What Happened To Bantam Bagels After Shark Tank?

Since its debut in August 2009, reality TV hit "Shark Tank" has introduced the world to hundreds of entrepreneurial contestants and their sometimes revolutionary products (via IMDb). Each entrepreneur has the opportunity to pitch their product to a team of business moguls in the hopes that one of the moguls will make them an offer. These "offers" are typically a large sum of money in exchange for an equity investment (or percent of ownership) in the contestant's company, sometimes with royalties on the sale of the product. The team to impress consists of Barbara Corcoran, Daymond John, Mark Cuban, Lori Greiner, Kevin O'Leary, and Robert Herjavec (as per Shark Tank Products). Sometimes these titans of industry are joined by guest judges, who have previously included "That 70s Show" actor and surprise investment wizard Ashton Kutcher, Good American and SKIMS co-founder Emma Grede, and billionaire king of the Virgin empire, Richard Branson.

While nothing much comes of many of the items that walk across the "Shark Tank" sound stage, like what happened to Lynnae's Gourmet Pickles after "Shark Tank," some of them go on to become household names.
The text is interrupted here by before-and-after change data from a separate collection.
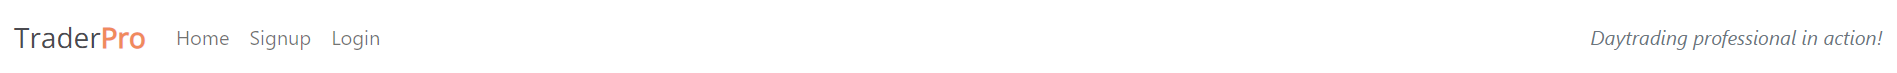
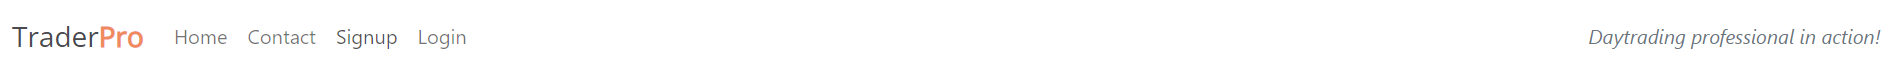
Update readme.md file

Changed region(s): [[0.0, 0.3611, 0.2493, 0.6944], [0.8415, 0.4167, 0.9974, 0.6944]]

diff --git a/static/css/style.css b/static/css/style.css
@@ -138,12 +138,6 @@ body {
     text-transform: uppercase;
 }
 
-.delete_comment,
-.edit_comment {
-    color: #F08A5D;
-    padding-right: 10px;
-}
-
 /* buttons */
 
 .btn-signup {

diff --git a/blog/views.py b/blog/views.py
@@ -146,7 +146,7 @@ def delete_own_comment(request, id=None):
 
 def edit_own_comment(request, comment_id):
     """
-    Edit comment
+    Edit own comment.
     """
     comment = get_object_or_404(Comment, id=comment_id)
     if request.method == 'POST':

diff --git a/blog/models.py b/blog/models.py
@@ -77,6 +77,6 @@ class Contact(models.Model):
     email = models.EmailField()
     subject = models.TextField(max_length=200)
     message = models.TextField(max_length=200)
-    
+
     def __str__(self):
         return self.name

diff --git a/README.md b/README.md
@@ -3,16 +3,16 @@
 This blog will have blogposts/information about daytrading added by me weekly, so this blog will have alot of posts about daytrading in the future... so bookmark this blog now: https://daytradingblog.herokuapp.com/
 <br/><br/>
 
-![blog will work in any media browser](static/images/responsive_design.png)
+![blog will work in any media browser](static/images/daytrading_blog.png)
 <br/><br/>
 
 ## Features
 
-When a user performs an action on the site, he/she will get an alert message at top of page that automatically disappear in 3,5 sec. (actions: signup, login, logout, commenting blogpost)
+When a user performs an action on the site, he/she will get an alert message at top of page that automatically disappear in 3,5 sec. (actions: signup, login, logout, comment blogpost, delete blogcomment, edit blogcomment)
 
 * **Header navigation bar**
 
-    - The navigation bar includes links to Home, Signup and Login (and a logo-link), and also a short message.
+    - The navigation bar includes links to Home, Contact, Signup and Login (and a logo-link), and also a short message.
     - This full responsive navigation bar allow all users to easy navigate to all pages on this site, without the need of the "back" button.
     - This bar also have a hover effect that change color with mousehover.
 
@@ -69,6 +69,20 @@ When a user performs an action on the site, he/she will get an alert message at 
 ![logout image](static/images/logout.png)
 <br/><br/>
 
+* **Edit comment**
+
+    - When a user want to edit their own comment, he/she can click on "Edit" button under their comment.
+
+![logout image](static/images/edit_comment.png)
+<br/><br/>
+
+* **Delete comment**
+
+    - When a user want to delete their own comment, he/she can click on "Delete" button under their comment.
+
+![logout image](static/images/delete_comment.png)
+<br/><br/>
+
 * **Blogpost page**
 
     - First there is a blogpost image that is relevant to the topic.
@@ -76,19 +90,40 @@ When a user performs an action on the site, he/she will get an alert message at 
     - Below the title the user can read the full blogpost text.
     - And below the text there is a 'like-button' that also show the like-counts (formed as a heart), and a 'comment' count. Logged in users can 'like' and 'unlike' a blogpost, and when user comment a blopgpost it will add +1 to the comment count.
     - At bottom there's a comment section. Here will all the comments that are posted on a specific blogpost be shown. If a user is logged in, he/she can write a comment (a comment need to be approved by an admin user). If user is not logged in, he/she can only read the comments (not post a comment).
+    - The user can also delete/edit their own comment. Buttons for this are under the users comments.
 
 ![blogpost image](static/images/blogpost_image.png)
 
 ![blogpost text and like/comment count](static/images/blogpost_text.png)
 
-![blogpost comments](static/images/comment_section.png)
+![blogpost comments](static/images/delete_edit_comment.png)
 <br/><br/>
 
-## Wireframes
+* **Contact page**
 
-I followed this design: https://startbootstrap.com/previews/clean-blog
+    - If the user want to contact this site, he/she can input their information and press send.
+    - The contact information the user send, can be found in django admin panel under "Contacts".
+
+![blogpost text and like/comment count](static/images/contact_us.png)
+
+## Wireframes and design
+
+I followed this design for a rough idea how I wanted the site to look like: https://startbootstrap.com/previews/clean-blog
 <br/>
-(I did a few changes to the better)
+(I did a few changes to the better.)
+
+* **Colors and fonts**
+
+    - Background color: #F9FAFC
+    - Logo color: #4A4A4F and #F08A5D
+    - Body font color: #000000
+    - Button color: #F08A5D
+    - Heading font color: #000000
+    - Fonts used: 'Lato' and 'Open Sans'.
+
+I chose colors that clearly marks and seperate parts of the site, so the user easily can navigate throughout all pages. The typograpghy I chose is easily readable and give a professional look. I chose a few bootstrap codes, because of the 'fully responsive' aspect (https://getbootstrap.com/)
+
+![blogpost text and like/comment count](static/images/wireframe.png)
 <br/><br/>
 
 ## Django administration
@@ -102,8 +137,9 @@ I followed this design: https://startbootstrap.com/previews/clean-blog
     - Delete comments: As an admin, you can delete comments whether they are approved or not.
     - Filter blog posts: As an admin, you can filter the blog posts by date.
     - Delete users: As an admin, you can delete users if you need to.
+    - Submitted contacts: As an admin, you can view messages sent by users, through the 'site contact form'.
 
-![django admin panel](static/images/django.png)
+![django admin panel](static/images/django_admin.png)
 <br/><br/>
 
 ## UX
@@ -117,6 +153,8 @@ I bet the user will read all the blog posts.
 NEW USER: I am interested in Daytrading and wanna know more about this lifestyle!<br/>
 RETURNING USER: User can come back weekly, as new blogposts are added once a week.
 
+(All 'CRUD' functionalities is available for users in the front end.)
+
     - Site pagination: As a Site User I can view a list of posts so that I can select which post to view.
     - View post list: As a Site User I can view a list of posts so that I can select one to read.
     - Open a post: As a Site User I can click on a post so that I can read the full text.
@@ -125,12 +163,14 @@ RETURNING USER: User can come back weekly, as new blogposts are added once a wee
     - Account registration: As a Site User I can register an account so that I can comment and like.
     - Comment on a post: As a Site User I can leave comments on a post so that I can be involved in the conversation. (comments need to be approved by an admin)
     - Like/Unlike: As a Site User I can like or unlike a post so that I can interact with the content.
+    - Edit comment: As a Site User I can edit my own comments so that I can change my oppinion.
+    - Delete comment: As a Site user I can delete my own comment so that it dissapears from the site.
+
 
 * **Future updates**
 
-    - Add a contact section, so users easily can contact me using a form.
     - Add alot more blogposts, and a filter so users easily can sort the blogposts how they want.
-    - Add more features for the users, such as deleting/change their own comment posts, delete their accounts etc.
+    - Add a function so that a user can edit/delete their accounts etc.
 <br/><br/>
 
 * **Site goal**
@@ -146,11 +186,11 @@ RETURNING USER: User can come back weekly, as new blogposts are added once a wee
 
 ## Testing
 
-Manually tested all links, buttons on every page in different browsers with no errors. Create new account, login, logout and post a comment works perfectly.
+Manually tested all links, buttons on every page in different browsers with no errors. Create new account, login, logout, edit comment, delete comment, and post a comment works perfectly.
 <br/> 
 Everything looks OK (and fully responsive).
 <br/><br/>
-In admin panel everything works - approve comments, delete comments, create blogposts, delete blogposts, see all user/admin accounts. There's even a 'filter' on the right, so you easily can navigate.
+In admin panel everything works - approve comments, delete comments, create blogposts, delete blogposts, view contact messages, see all user/admin accounts. There's even a 'filter' on the right, so you easily can navigate.
 <br/><br/>
 
 * **Validator testing**
@@ -223,7 +263,8 @@ https://codeinstitute.s3.amazonaws.com/fst/Django%20Blog%20Cheat%20Sheet%20v1.pd
 
 In order to have time to do a large project like this in such a short time (8 days, yepp you read it correct, do I have the student record? :)), I had to follow the Code Institute's guide (big credit) to be able to finish this website, and get it up and running without problems.
 Credit to my brother Daniel Junttila for working with me along the project.
-To complete this 'TraderPro blog', I used Code Institute student template: https://github.com/Code-Institute-Org/gitpod-full-template
+To complete this 'TraderPro blog', I used Code Institute student template (and from 'Code Institute Tutor' support): https://github.com/Code-Institute-Org/gitpod-full-template
+Also credit to "B Learning Club" for this tutorial on how to build a contact form: https://www.youtube.com/watch?v=lSgRWA4PMt4&list=LL&index=3
 <br/><br/>
 
 * **Content**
Where do Bantam Bagels fall on that spectrum?

Swimming with the Sharks

Nick and Elyse Oleksak brought their Bantam Bagels to the tank in season 6, episode 13 (via Shark Tank Blog). According to CNBC on Youtube, the wife and husband team were both working on Wall Street when hubby Nick literally dreamt up a bite-sized bagel filled with cream cheese. After sharing the dream with Elyse, the couple, both long-time New Yorkers, set out testing through recipes to create a real, quality New York bagel on a tiny scale stuffed with unique flavors of cream cheese without taking time to wonder what is cream cheese and is it actually cheese? The end product resembles a donut hole. Elyse quit her Wall Street job to hold down the fort at the West Village bagel shop the couple opened in 2013.

Before ever appearing on "Shark Tank," Bantam Bagels had already appeared on TV. They had appeared on the "Today Show" and sold 100,000 bagel bites on QVC (per Shark Tank Products). The mini bagels were also named one of Oprah's Favorite Things in 2014.

Despite their high visibility, Bantam Bagels were only seeing yearly sales of about $200,000. Proof that good things come to those who wait, the couple finally made it on the show in 2015 after applying "hundreds of times." After receiving two not very generous offers of $275,000 for 51% and 50% of their business, respectively, the couple accepted an offer from Lori Greiner for $275,000 for a 25% stake.

Where are they now?

While they may not be quite ready to return to the tank as Sharks themselves, Nick and Elyse Oleksak of Bantam Bagels aren't far off. Back when they appeared on "Shark Tank," Bantam Bagels retailed from their NYC storefront and sold online and on QVC, according to Shark Tank Blog. Today they're available in over 21,000 stores, including Stop & Shop, Wegmans, Safeway, and other national grocery chains (per Bantam Bagels). The company has expanded with three product lines: the classic bagel bites (now in seven sweet or savory flavors), plus egg bites (stuffed with scrambled eggs and cheese), and stuffed dough ball "pizzas," all available in your freezer aisle.

You may recognize these little guys from their long stint on Starbucks menus. Though they are no longer carried in Starbucks stores, at one point they were on sale in more than 8,500 locations according to a "Shark Tank" season 10 update. Bantam Bagels were also at one time available on Delta Airlines flights flying out of NYC.

In 2018, the company sold for $34 million to the T. Marzetti Company. The Oleksaks were allowed to stay on in creative roles. However, this spring, Lancaster divested itself of the company claiming it has "no foreseeable path to profitability" (via Baking Business). Despite losing its backers, Bantam Bagels can still be found in supermarkets and online. However, their socials have been inactive, so they may not be around long. They also suffered from a recall this spring.